Prompt: Tally the lines in the records underneath that contain the string "TIER", and state the figure by itself.

___ Provided data

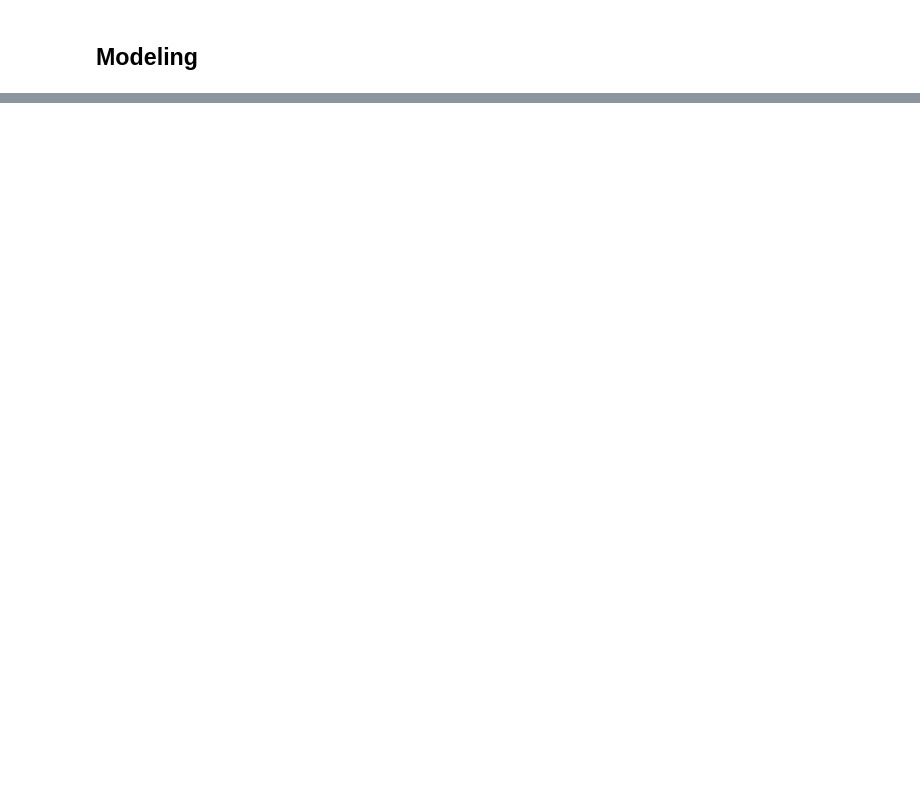
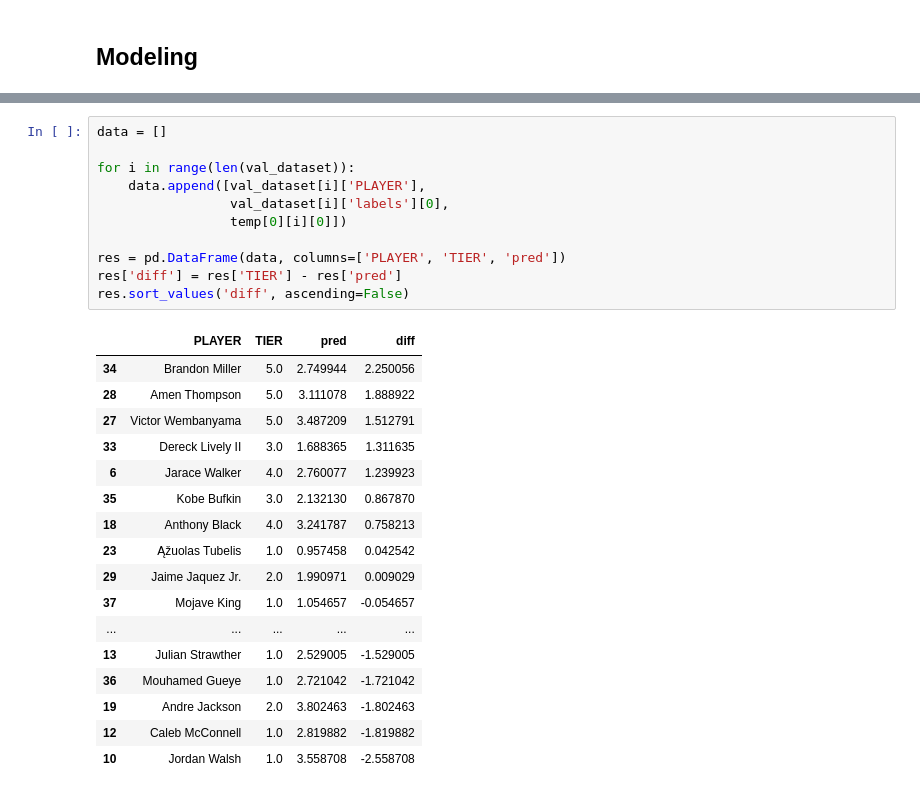
Before and after one commit to xulianrenzoku/decode-vecenie, a Jupyter notebook: modeling/modeling_notebook_reg.ipynb, the cells around one changed output, grey strips where cells are left out. Drawn from its saved outputs; the diff is of its cells as text; blank space fills up the shorter version.

```diff
--- a/modeling/modeling_notebook_reg.ipynb
+++ b/modeling/modeling_notebook_reg.ipynb
@@ -235,0 +286,29 @@ MCRMSE(temp[0], temp[1])
+# %%
+data = []
+
+for i in range(len(val_dataset)):
+    data.append([val_dataset[i]['PLAYER'],
+                 val_dataset[i]['labels'][0],
+                 temp[0][i][0]])
+
+res = pd.DataFrame(data, columns=['PLAYER', 'TIER', 'pred'])
+res['diff'] = res['TIER'] - res['pred']
+res.sort_values('diff', ascending=False)
+# %% [output]
+|  | PLAYER | TIER | pred | diff |
+| 34 | Brandon Miller | 5.0 | 2.749944 | 2.250056 |
+| 28 | Amen Thompson | 5.0 | 3.111078 | 1.888922 |
+| 27 | Victor Wembanyama | 5.0 | 3.487209 | 1.512791 |
+| 33 | Dereck Lively II | 3.0 | 1.688365 | 1.311635 |
+| 6 | Jarace Walker | 4.0 | 2.760077 | 1.239923 |
+| 35 | Kobe Bufkin | 3.0 | 2.132130 | 0.867870 |
+| 18 | Anthony Black | 4.0 | 3.241787 | 0.758213 |
+| 23 | Ąžuolas Tubelis | 1.0 | 0.957458 | 0.042542 |
+| 29 | Jaime Jaquez Jr. | 2.0 | 1.990971 | 0.009029 |
+| 37 | Mojave King | 1.0 | 1.054657 | -0.054657 |
+| ... | ... | ... | ... | ... |
+| 13 | Julian Strawther | 1.0 | 2.529005 | -1.529005 |
+| 36 | Mouhamed Gueye | 1.0 | 2.721042 | -1.721042 |
+| 19 | Andre Jackson | 2.0 | 3.802463 | -1.802463 |
+| 12 | Caleb McConnell | 1.0 | 2.819882 | -1.819882 |
+| 10 | Jordan Walsh | 1.0 | 3.558708 | -2.558708 |
```
Also changed, not shown: parts of 30 cells of this notebook.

______

Exercise response: 3